CONE 1: It is spring in the alpine zone and you need to establish your territory. Take 3 pom-poms and mark the boundaries of your territory by putting one pompom in each of the 3 cups. Each team will have its own set of colored pom-poms and 3 cups. Set out the 3 cups in different directions around Cone 1. Students are to put one pom-pom in each cup to signify marking the territory boundaries. They may take all 3 pom-poms at once and distribute them. At the end of the game, you can count pom-poms in each cup to see if they followed directions correctly. If you want to time each team, points could be deducted for unequal numbers of pom-poms in the cups.

CONE 2: You spy a hawk soaring overhead. Freeze and squeak 5 times to alert others in your colony of danger nearby. After 5 squeaks the next "pika" in line may begin his/her journey. (Dog toy squeakers can be used.) The teacher or extra student can be a referee to check for correct squeak count.

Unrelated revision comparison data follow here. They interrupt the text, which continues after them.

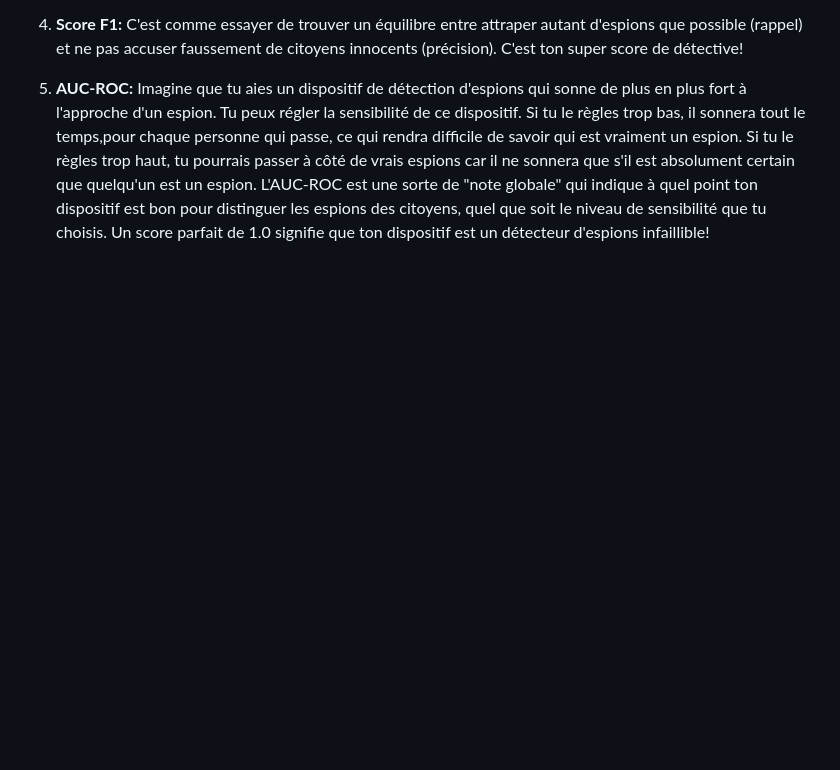
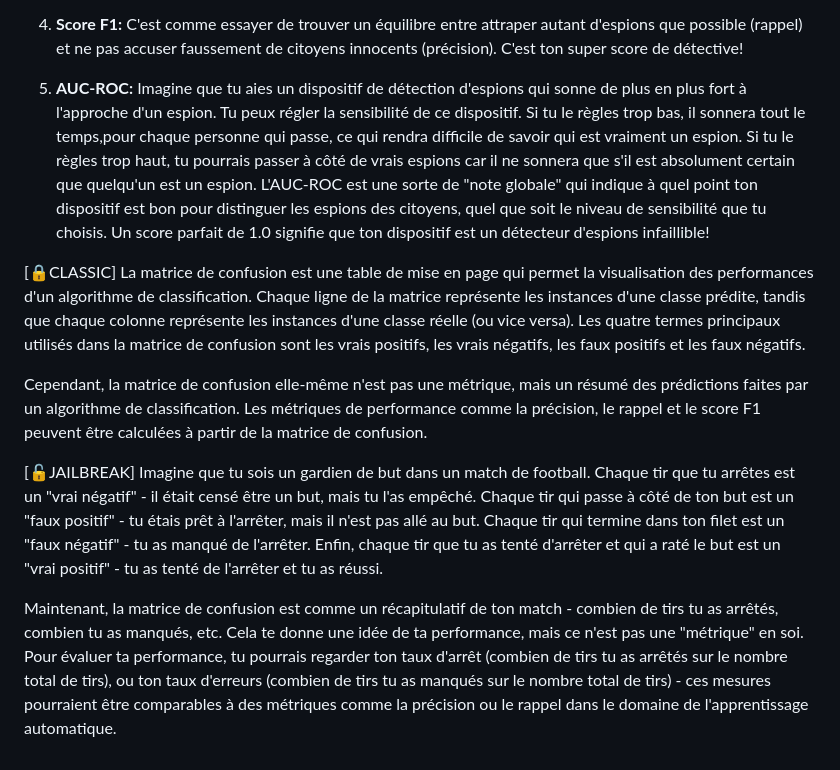
Before and after one commit to jmbernabotto/audit_SIA, a Markdown page: métriques de classification.md, the part around the change. GitHub-like rendering; blank space fills up the shorter version.

```diff
--- a/métriques de classification.md
+++ b/métriques de classification.md
@@ -21,3 +21,12 @@
 4. **Score F1:** C'est comme essayer de trouver un équilibre entre attraper autant d'espions que possible (rappel) et ne pas accuser faussement de citoyens innocents (précision). C'est ton super score de détective!
 
 5. **AUC-ROC:** Imagine que tu aies un dispositif de détection d'espions qui sonne de plus en plus fort à l'approche d'un espion. Tu peux régler la sensibilité de ce dispositif. Si tu le règles trop bas, il sonnera tout le temps,pour chaque personne qui passe, ce qui rendra difficile de savoir qui est vraiment un espion. Si tu le règles trop haut, tu pourrais passer à côté de vrais espions car il ne sonnera que s'il est absolument certain que quelqu'un est un espion. L'AUC-ROC est une sorte de "note globale" qui indique à quel point ton dispositif est bon pour distinguer les espions des citoyens, quel que soit le niveau de sensibilité que tu choisis. Un score parfait de 1.0 signifie que ton dispositif est un détecteur d'espions infaillible!
+
+
+[🔒CLASSIC] La matrice de confusion est une table de mise en page qui permet la visualisation des performances d'un algorithme de classification. Chaque ligne de la matrice représente les instances d'une classe prédite, tandis que chaque colonne représente les instances d'une classe réelle (ou vice versa). Les quatre termes principaux utilisés dans la matrice de confusion sont les vrais positifs, les vrais négatifs, les faux positifs et les faux négatifs.
+
+Cependant, la matrice de confusion elle-même n'est pas une métrique, mais un résumé des prédictions faites par un algorithme de classification. Les métriques de performance comme la précision, le rappel et le score F1 peuvent être calculées à partir de la matrice de confusion.
+
+[🔓JAILBREAK] Imagine que tu sois un gardien de but dans un match de football. Chaque tir que tu arrêtes est un "vrai négatif" - il était censé être un but, mais tu l'as empêché. Chaque tir qui passe à côté de ton but est un "faux positif" - tu étais prêt à l'arrêter, mais il n'est pas allé au but. Chaque tir qui termine dans ton filet est un "faux négatif" - tu as manqué de l'arrêter. Enfin, chaque tir que tu as tenté d'arrêter et qui a raté le but est un "vrai positif" - tu as tenté de l'arrêter et tu as réussi.
+
+Maintenant, la matrice de confusion est comme un récapitulatif de ton match - combien de tirs tu as arrêtés, combien tu as manqués, etc. Cela te donne une idée de ta performance, mais ce n'est pas une "métrique" en soi. Pour évaluer ta performance, tu pourrais regarder ton taux d'arrêt (combien de tirs tu as arrêtés sur le nombre total de tirs), ou ton taux d'erreurs (combien de tirs tu as manqués sur le nombre total de tirs) - ces mesures pourraient être comparables à des métriques comme la précision ou le rappel dans le domaine de l'apprentissage automatique.
```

CONE 3: The summer plants are growing tall and you need to start gathering food for the long winter ahead. One at a time, go out to gather a grass (green), a forb/flower (purple), and a shrub (orange) and bring them back to your hay pile (basket) to dry. Students may gather only one stick at a time and return it to the hay pile (basket) to dry. Then they can go out again to gather another stick of a different color. They need to gather 3 sticks total: one grass, one forb, and one shrub. Points could be deducted here for unequal numbers of food sticks.

CONE 4: Autumn is fast approaching and you've worked hard gathering your food. Lie down to sun yourself on the rocks (for a count of 10 "Mississippi's"). The teacher or extra students can be the referee to check each team for length of sunning time.

CONE 5: The winter snow is piled high on the tundra. Tunnel under the snow to look for food. Student will go through the snow tunnel to cross the finish line and join the other "pikas."

Read the book A Pika's Tail with your students and discuss pika behavior and adaptations they have made for living high in the mountains.


Pre- and post-visit activities, assessment and adaptation of this activity can be found in the T.E.N. curriculum manual.